by Michael T. Toole
ELIA KAZAN, 1909-2003
The working titles of this film were International Incident and Man on the Tightrope. Neil Paterson's book first appeared as a novelette in the British magazine Lilliput under the title International Incident. As noted by contemporary sources, the film is loosely based on real incidents involving the Brumbach Circus, which escaped from Communist-controlled East Germany to West Germany in 1950. Unlike the escape in the film, however, circus owner Gustav Brumbach slowly moved a few camouflaged pieces of equipment and performers at a time, over a period of several months. Contemporary sources note that many members of the Brumbach Circus, including Madame Brumbach and dwarf Hansi, appeared in or worked on the film, which was shot on location near Fall, Bavaria, the Isar River in Bavaria and Munich, Germany. The interior sequences were shot in the Bavaria-Filmkunst Studio in the Munich suburb of Geiselgasteig.
In March 1952, Variety reported that Anatole Litvak was to direct the picture and Hildegarde Neff was to star in it. A May 1952 Los Angeles Times news item added that James Mason was tentatively set for a lead role. According to contemporary sources, the staff of Radio Free Europe acted as technical advisors on the picture, and an August 1952 Hollywood Reporter news item noted that the Circus Krone helped to train Fredric March and Terry Moore. Studio publicity adds that to supplement the personnel and equipment supplied by the Brumbach circus, the studio rented elephants from the Cirque Bouglione of Paris and hired a family of Chinese jugglers from the Althoff-Bouglione Circus. Although studio publicity announced that Gloria Grahame would sing two songs, both written by Bert Reisfeld, no songs are performed in the picture.

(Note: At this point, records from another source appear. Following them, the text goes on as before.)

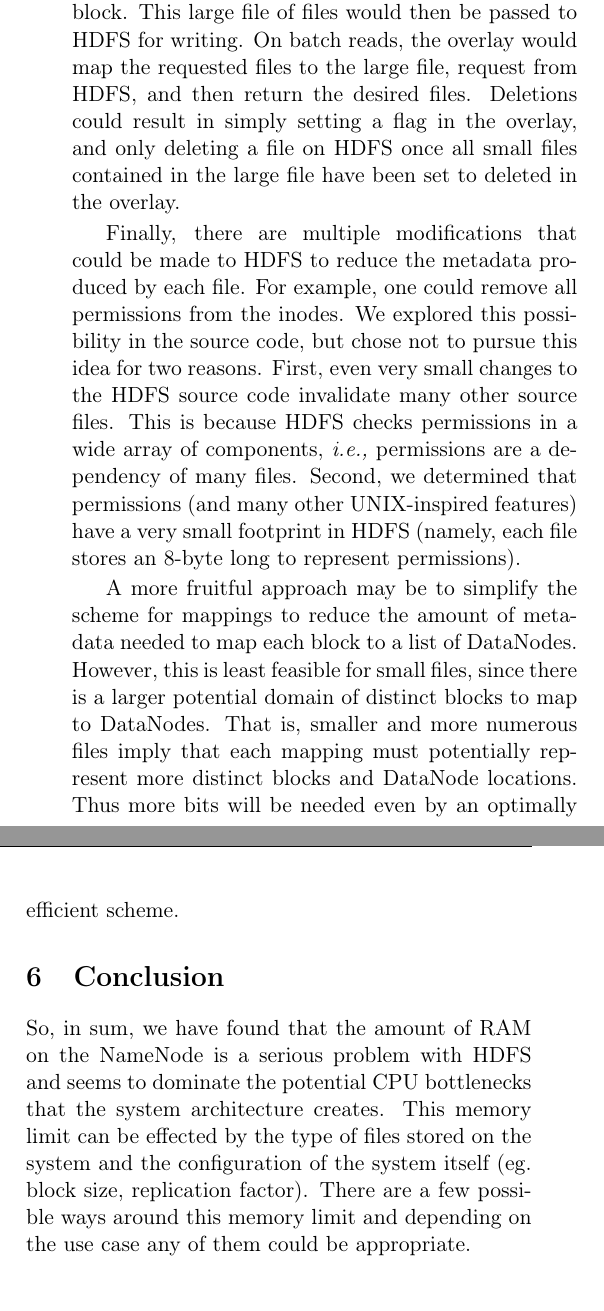
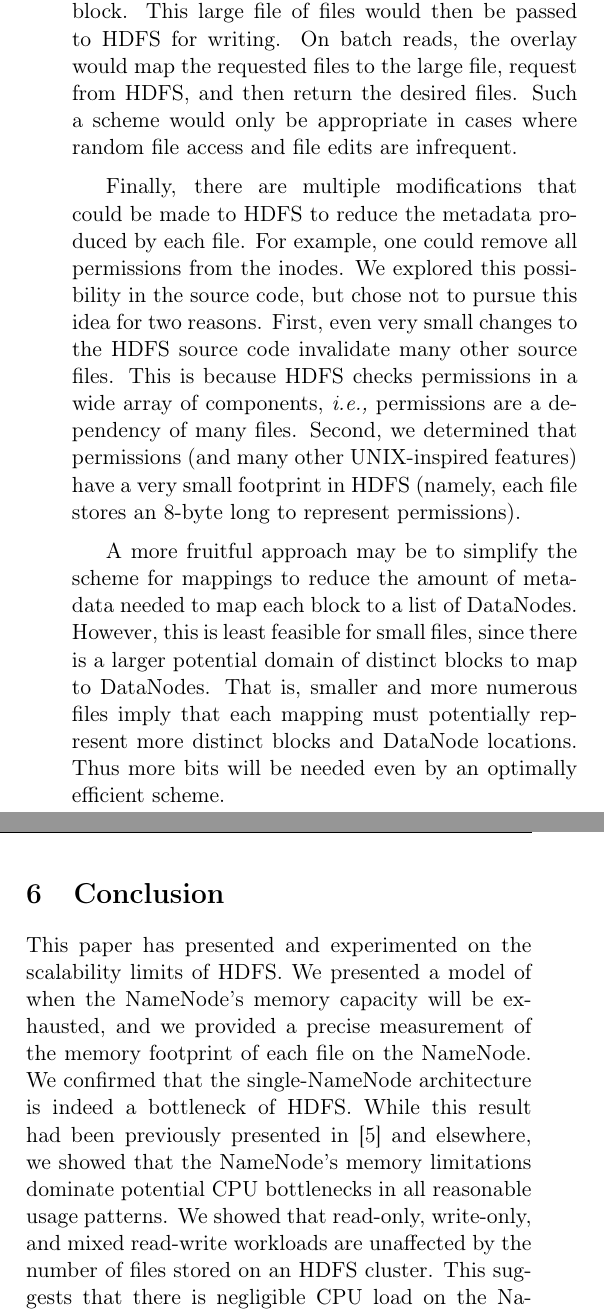
Before and after one commit to chrischute/hdfs-scalability, a LaTeX paper (CPSC 438 Final Project Paper.tex): two parts of the columns of page 8 of 8, joined at a grey line, cut so that both start at the same text. Compiled offline with pdfLaTeX.

Commit message:
Finished up the concatty

```diff
--- a/CPSC 438 Final Project Paper.tex
+++ b/CPSC 438 Final Project Paper.tex
@@ -239,13 +239,13 @@ Some improvements have been suggested to solve the scalability problems with HDF
 
 Some other distributed file systems like CalvinFS have been designed to more fundamentally address the memory bottleneck \cite{CalvinFS}. CalvinFS treats file metadata similar to any other data in a distributed database system. It transforms operations on file metadata into distributed transactions as outlined by the Calvin database system. In this way, CalvinFS supports scalable metadata management while ensuring durability and providing standard file system operations. However, many users would prefer to have an open-source solution.
 
-We now offer a potential solution for future exploration. We consider the case when a potential application will perform large batch reads and writes of many small files with infrequent updates to files. In this case, an intermediate overlay could be implemented between HDFS and the client application. To perform a batch write operation, the overlay would aggregate many small files into one large file and store a mapping of each small file into its constituent large block. This large file of files would then be passed to HDFS for writing. On batch reads, the overlay would map the requested files to the large file, request from HDFS, and then return the desired files. Deletions could result in simply setting a flag in the overlay, and only deleting a file on HDFS once all small files contained in the large file have been set to deleted in the overlay.
+We now offer a potential solution for future exploration. We consider the case when a potential application will perform large batch reads and writes of many small files with infrequent updates to files. In this case, an intermediate overlay could be implemented between HDFS and the client application. To perform a batch write operation, the overlay would aggregate many small files into one large file and store a mapping of each small file into its constituent large block. This large file of files would then be passed to HDFS for writing. On batch reads, the overlay would map the requested files to the large file, request from HDFS, and then return the desired files. Such a scheme would only be appropriate in cases where random file access and file edits are infrequent.
 
 Finally, there are multiple modifications that could be made to HDFS to reduce the metadata produced by each file. For example, one could remove all permissions from the inodes. We explored this possibility in the source code, but chose not to pursue this idea for two reasons. First, even very small changes to the HDFS source code invalidate many other source files. This is because HDFS checks permissions in a wide array of components, \textit{i.e.,} permissions are a dependency of many files. Second, we determined that permissions (and many other UNIX-inspired features) have a very small footprint in HDFS (namely, each file stores an 8-byte long to represent permissions).
 
 A more fruitful approach may be to simplify the scheme for mappings to reduce the amount of metadata needed to map each block to a list of DataNodes. However, this is least feasible for small files, since there is a larger potential domain of distinct blocks to map to DataNodes. That is, smaller and more numerous files imply that each mapping must potentially represent more distinct blocks and DataNode locations. Thus more bits will be needed even by an optimally efficient scheme.
 \section{Conclusion}
-So, in sum, we have found that the amount of RAM on the NameNode is a serious problem with HDFS and seems to dominate the potential CPU bottlenecks that the system architecture creates. This memory limit can be effected by the type of files stored on the system and the configuration of the system itself (eg. block size, replication factor). There are a few possible ways around this memory limit and depending on the use case any of them could be appropriate.
+This paper has presented and experimented on the scalability limits of HDFS. We presented a model of when the NameNode's memory capacity will be exhausted, and we provided a precise measurement of the memory footprint of each file on the NameNode. We confirmed that the single-NameNode architecture is indeed a bottleneck of HDFS. While this result had been previously presented in \cite{HdfsScale} and elsewhere, we showed that the NameNode's memory limitations dominate potential CPU bottlenecks in all reasonable usage patterns. We showed that read-only, write-only, and mixed read-write workloads are unaffected by the number of files stored on an HDFS cluster. This suggests that there is negligible CPU load on the NameNode caused by increased block report complexity and a greater metadata space. Finally we showed that even a high frequency of requests for small files does not cause the NameNode CPU to be a bottleneck. Rather, the NameNode memory bottleneck is the dominant bottleneck in all usage patterns.
 \bibliographystyle{plain}
 \bibliography{citations.bib}
 \end{multicols*}
```
Also changed, not shown: CPSC 438 Final Project Paper.tex (2 more changed lines).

According to Hollywood Reporter news items, the film's New York premiere was a benefit for the International Rescue Committee. In modern sources, director Elia Kazan asserted that, against his wishes, studio production chief Darryl F. Zanuck cut twenty minutes from the film before its release. In his autobiography, Kazan stated that the crew and cast were subjected to harassment from the East German government, which threatened to harm family members still living there. According to Kazan, the first director of photography hired by the company quit due to these threats. Kazan also praised the crew and circus performers' dedication to the project despite the harsh conditions under which they lived, and revealed that he developed a close friendship with Hansi and several of the other performers. On December 7, 1953, Edward G. Robinson and Terry Moore co-starred in a Lux Radio Theatre version of Man on a Tightrope.

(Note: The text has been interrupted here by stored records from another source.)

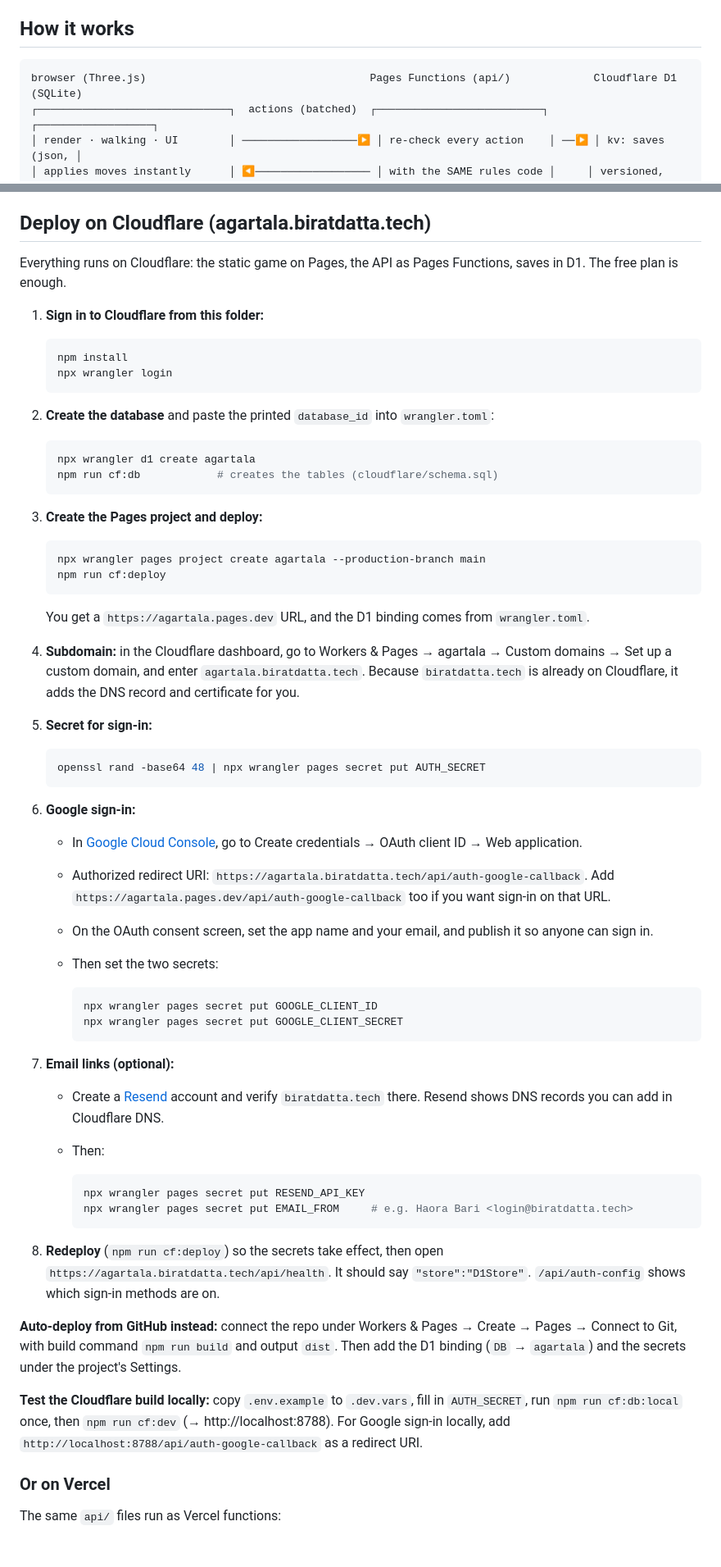
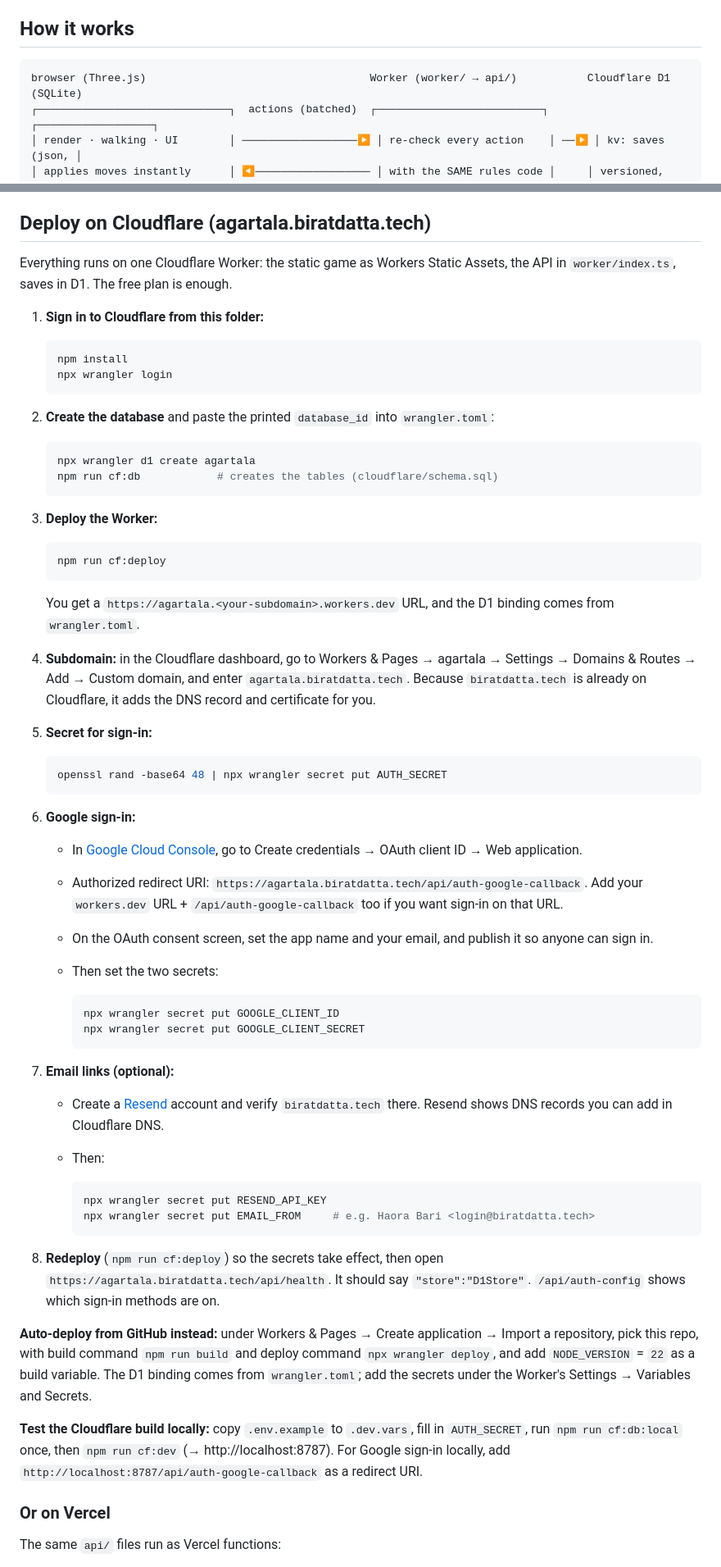
Before and after one commit to biratdatta/agartala, a Markdown page: README.md, 2 parts joined by grey strips. Shown at 82% size. Drawn GitHub-style.

Commit message:
Deploy as a Cloudflare Worker (static assets + worker/index.ts) instead of Pages

````diff
--- a/README.md
+++ b/README.md
@@ -47,7 +47,7 @@ On phones there's a joystick and an Act button.
 ## How it works
 
 ```
-browser (Three.js)                                   Pages Functions (api/)             Cloudflare D1 (SQLite)
+browser (Three.js)                                   Worker (worker/ → api/)           Cloudflare D1 (SQLite)
 ┌──────────────────────────────┐  actions (batched)  ┌──────────────────────────┐     ┌──────────────────┐
 │ render · walking · UI        │ ──────────────────▶ │ re-check every action    │ ──▶ │ kv: saves (json, │
 │ applies moves instantly      │ ◀────────────────── │ with the SAME rules code │     │ versioned, CAS)  │
@@ -200,7 +200,7 @@ Secrets (`AUTH_SECRET`, Google client secret, Resend key) live only on the serve
 
 ## Deploy on Cloudflare (agartala.biratdatta.tech)
 
-Everything runs on Cloudflare: the static game on Pages, the API as Pages Functions, saves in D1. The free plan is enough.
+Everything runs on one Cloudflare Worker: the static game as Workers Static Assets, the API in `worker/index.ts`, saves in D1. The free plan is enough.
 
 1. **Sign in to Cloudflare from this folder:**
 
@@ -216,32 +216,31 @@ Everything runs on Cloudflare: the static game on Pages, the API as Pages Functi
    npm run cf:db            # creates the tables (cloudflare/schema.sql)
    ```
 
-3. **Create the Pages project and deploy:**
+3. **Deploy the Worker:**
 
    ```bash
-   npx wrangler pages project create agartala --production-branch main
    npm run cf:deploy
    ```
 
-   You get a `https://agartala.pages.dev` URL, and the D1 binding comes from `wrangler.toml`.
+   You get a `https://agartala.<your-subdomain>.workers.dev` URL, and the D1 binding comes from `wrangler.toml`.
 
-4. **Subdomain:** in the Cloudflare dashboard, go to Workers & Pages → agartala → Custom domains → Set up a custom domain, and enter `agartala.biratdatta.tech`. Because `biratdatta.tech` is already on Cloudflare, it adds the DNS record and certificate for you.
+4. **Subdomain:** in the Cloudflare dashboard, go to Workers & Pages → agartala → Settings → Domains & Routes → Add → Custom domain, and enter `agartala.biratdatta.tech`. Because `biratdatta.tech` is already on Cloudflare, it adds the DNS record and certificate for you.
 
 5. **Secret for sign-in:**
 
    ```bash
-   openssl rand -base64 48 | npx wrangler pages secret put AUTH_SECRET
+   openssl rand -base64 48 | npx wrangler secret put AUTH_SECRET
    ```
 
 6. **Google sign-in:**
    - In [Google Cloud Console](https://console.cloud.google.com/apis/credentials), go to Create credentials → OAuth client ID → Web application.
-   - Authorized redirect URI: `https://agartala.biratdatta.tech/api/auth-google-callback`. Add `https://agartala.pages.dev/api/auth-google-callback` too if you want sign-in on that URL.
+   - Authorized redirect URI: `https://agartala.biratdatta.tech/api/auth-google-callback`. Add your `workers.dev` URL + `/api/auth-google-callback` too if you want sign-in on that URL.
    - On the OAuth consent screen, set the app name and your email, and publish it so anyone can sign in.
    - Then set the two secrets:
 
      ```bash
-     npx wrangler pages secret put GOOGLE_CLIENT_ID
-     npx wrangler pages secret put GOOGLE_CLIENT_SECRET
+     npx wrangler secret put GOOGLE_CLIENT_ID
+     npx wrangler secret put GOOGLE_CLIENT_SECRET
      ```
 
 7. **Email links (optional):**
@@ -249,15 +248,15 @@ Everything runs on Cloudflare: the static game on Pages, the API as Pages Functi
    - Then:
 
      ```bash
-     npx wrangler pages secret put RESEND_API_KEY
-     npx wrangler pages secret put EMAIL_FROM     # e.g. Haora Bari <login@biratdatta.tech>
+     npx wrangler secret put RESEND_API_KEY
+     npx wrangler secret put EMAIL_FROM     # e.g. Haora Bari <login@biratdatta.tech>
      ```
 
 8. **Redeploy** (`npm run cf:deploy`) so the secrets take effect, then open `https://agartala.biratdatta.tech/api/health`. It should say `"store":"D1Store"`. `/api/auth-config` shows which sign-in methods are on.
 
-**Auto-deploy from GitHub instead:** connect the repo under Workers & Pages → Create → Pages → Connect to Git, with build command `npm run build` and output `dist`. Then add the D1 binding (`DB` → `agartala`) and the secrets under the project's Settings.
+**Auto-deploy from GitHub instead:** under Workers & Pages → Create application → Import a repository, pick this repo, with build command `npm run build` and deploy command `npx wrangler deploy`, and add `NODE_VERSION` = `22` as a build variable. The D1 binding comes from `wrangler.toml`; add the secrets under the Worker's Settings → Variables and Secrets.
 
-**Test the Cloudflare build locally:** copy `.env.example` to `.dev.vars`, fill in `AUTH_SECRET`, run `npm run cf:db:local` once, then `npm run cf:dev` (→ http://localhost:8788). For Google sign-in locally, add `http://localhost:8788/api/auth-google-callback` as a redirect URI.
+**Test the Cloudflare build locally:** copy `.env.example` to `.dev.vars`, fill in `AUTH_SECRET`, run `npm run cf:db:local` once, then `npm run cf:dev` (→ http://localhost:8787). For Google sign-in locally, add `http://localhost:8787/api/auth-google-callback` as a redirect URI.
 
 ### Or on Vercel
 
````
Also changed, not shown: other parts of README.md (+2 -2 lines).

Released in United States 1996
Released in United States May 1953
Released in United States May 1953
Released in United States 1996 (Shown in New York City (Film Forum) as part of program "Kazan" November 22 - December 26, 1996.)